INTRODUCTION: COVID-19 is an emerging, rapidly evolving global situation, infecting over 25 million people and causing more than 850,000 deaths. Several signs and symptoms have been described to be characteristic of the disease. However, there is a dearth of report on the description of the clinical characteristics of the disease in patients from Nigeria. This study was designed to provide a description of the clinical and demographic characteristics of COVID-19 patients in Nigeria. METHODS: This study is a case series that includes patients that are evaluated between May and August 2020, and diagnosed with COVID-19. Patient health records were reviewed and evaluated to describe the clinical characteristics on presentation. RESULTS: A total of 154 COVID-19 patients were included in this study, with a mean age (S.D.) of 46.16 (13.701). Most of the patients survived (mortality rate of 2.6%), and were symptomatic (89.6%). There were more males (74.7%) than females, and the most common symptoms were fever, breathing difficulty, dry cough and malaise. Co-morbidities were also present in almost half of the study participants (49.4%). CONCLUSION: This study presents the most extensive description, to date, on the clinical and demographic characteristics of COVID-19 patients in Nigeria. Males are more likely than females to be infected with COVID-19 and the most occurring symptoms are fever, breathing difficulty, malaise, dry cough and chest pain. Old age and the presence of co-morbidities may also be associated with developing the severe disease.

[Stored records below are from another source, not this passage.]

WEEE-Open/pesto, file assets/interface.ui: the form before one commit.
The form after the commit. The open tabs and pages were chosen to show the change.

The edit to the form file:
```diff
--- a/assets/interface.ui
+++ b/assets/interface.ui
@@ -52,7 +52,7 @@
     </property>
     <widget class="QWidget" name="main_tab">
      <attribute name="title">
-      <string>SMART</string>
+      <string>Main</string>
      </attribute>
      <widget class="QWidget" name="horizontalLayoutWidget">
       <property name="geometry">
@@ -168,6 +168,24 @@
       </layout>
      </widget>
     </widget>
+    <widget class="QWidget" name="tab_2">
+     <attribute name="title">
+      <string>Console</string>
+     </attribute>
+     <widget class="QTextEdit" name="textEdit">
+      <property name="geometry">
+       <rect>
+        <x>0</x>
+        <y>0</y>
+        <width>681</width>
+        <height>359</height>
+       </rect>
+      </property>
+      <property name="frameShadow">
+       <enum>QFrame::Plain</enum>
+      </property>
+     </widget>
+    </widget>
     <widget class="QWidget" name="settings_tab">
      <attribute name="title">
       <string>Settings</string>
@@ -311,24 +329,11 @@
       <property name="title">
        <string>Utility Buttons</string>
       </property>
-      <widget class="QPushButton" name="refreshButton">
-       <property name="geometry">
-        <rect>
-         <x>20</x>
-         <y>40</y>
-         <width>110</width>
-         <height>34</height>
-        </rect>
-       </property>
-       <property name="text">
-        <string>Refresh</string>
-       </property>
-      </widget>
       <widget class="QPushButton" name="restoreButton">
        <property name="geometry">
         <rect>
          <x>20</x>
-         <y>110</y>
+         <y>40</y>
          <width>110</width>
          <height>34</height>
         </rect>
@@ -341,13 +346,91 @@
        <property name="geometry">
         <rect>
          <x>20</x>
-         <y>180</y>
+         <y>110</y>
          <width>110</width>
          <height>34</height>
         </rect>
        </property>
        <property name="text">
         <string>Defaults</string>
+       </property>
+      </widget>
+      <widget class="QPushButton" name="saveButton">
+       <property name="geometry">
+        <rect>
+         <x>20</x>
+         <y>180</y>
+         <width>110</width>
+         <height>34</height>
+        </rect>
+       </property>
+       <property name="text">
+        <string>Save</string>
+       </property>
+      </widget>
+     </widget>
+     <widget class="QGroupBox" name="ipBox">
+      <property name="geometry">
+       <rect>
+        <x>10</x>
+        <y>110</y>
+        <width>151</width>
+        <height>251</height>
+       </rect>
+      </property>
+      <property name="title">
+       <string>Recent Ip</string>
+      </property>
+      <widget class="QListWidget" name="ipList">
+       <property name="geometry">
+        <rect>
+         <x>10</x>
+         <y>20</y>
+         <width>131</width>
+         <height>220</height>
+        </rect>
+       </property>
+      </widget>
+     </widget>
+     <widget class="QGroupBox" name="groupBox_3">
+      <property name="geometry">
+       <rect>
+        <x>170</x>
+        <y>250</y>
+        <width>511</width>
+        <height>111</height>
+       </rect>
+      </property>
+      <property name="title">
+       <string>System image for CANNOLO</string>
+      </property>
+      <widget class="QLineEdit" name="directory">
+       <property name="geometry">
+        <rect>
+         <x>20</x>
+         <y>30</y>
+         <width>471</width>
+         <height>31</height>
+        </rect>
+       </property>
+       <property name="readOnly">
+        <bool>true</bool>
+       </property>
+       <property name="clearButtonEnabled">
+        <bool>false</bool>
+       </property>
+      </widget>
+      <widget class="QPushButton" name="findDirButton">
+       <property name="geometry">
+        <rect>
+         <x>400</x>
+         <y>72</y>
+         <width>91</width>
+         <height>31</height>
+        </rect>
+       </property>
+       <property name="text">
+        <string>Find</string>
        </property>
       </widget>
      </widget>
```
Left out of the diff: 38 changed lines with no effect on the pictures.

COVID-19/epidemiology , Pneumonia, Viral/epidemiology , Comorbidity , Demography , Female , Humans , Male , Middle Aged , Nigeria/epidemiology , Pandemics , Pneumonia, Viral/virology , SARS-CoV-2 , Sex Factors
Afr J Lab Med ; 9(1): 1255, 2020.
Article in English | MEDLINE | ID: covidwho-869135


BACKGROUND: Coronavirus disease 2019 (COVID-19) caused by severe acute respiratory syndrome coronavirus-2 (SARS-CoV-2) has impacted heavily on global health. Although real-time polymerase chain reaction (RT-PCR) is the current diagnostic method, challenges for low- and middle-income countries (LMICs) necessitate cheaper, higher-throughput, reliable rapid diagnostic tests (RDTs). OBJECTIVE: We reviewed the documented performance characteristics of available COVID-19 RDTs to understand their public health utility in the ongoing pandemic, especially in resource-scarce LMIC settings. METHODS: Using a scoping review methodology framework, common literature databases and documentary reports were searched up to 22 April 2020, irrespective of geographical location. The search terms included 'SARS-CoV-2 AND serological testing' and 'COVID-19 AND serological testing'. RESULTS: A total of 18 RDTs produced in eight countries, namely China (6; 33.33%), the United States (4; 22.22%), Germany (2; 11.11%), Singapore (2; 11.11%), Canada, Kenya, Korea and Belgium (1 each; 5.56%), were evaluated. Reported sensitivity ranged from 18.4% to 100% (average = 84.7%), whereas specificity ranged from 90.6% to 100% (average = 95.6%). The testing time ranged from 2 min to 30 min. Of the 12 validated RDTs, the IgM/IgG duo kit with non-colloidal gold labelling system was reported to elicit the highest sensitivity (98% - 100%) and specificity (98% - 99% for IgG and 96% - 99% for IgM). CONCLUSION: We found reports of high sensitivity and specificity among the developed RDTs that could complement RT-PCR for the detection of SARS-CoV-2 antibodies, especially for screening in LMICs. However, it is necessary to validate these kits locally.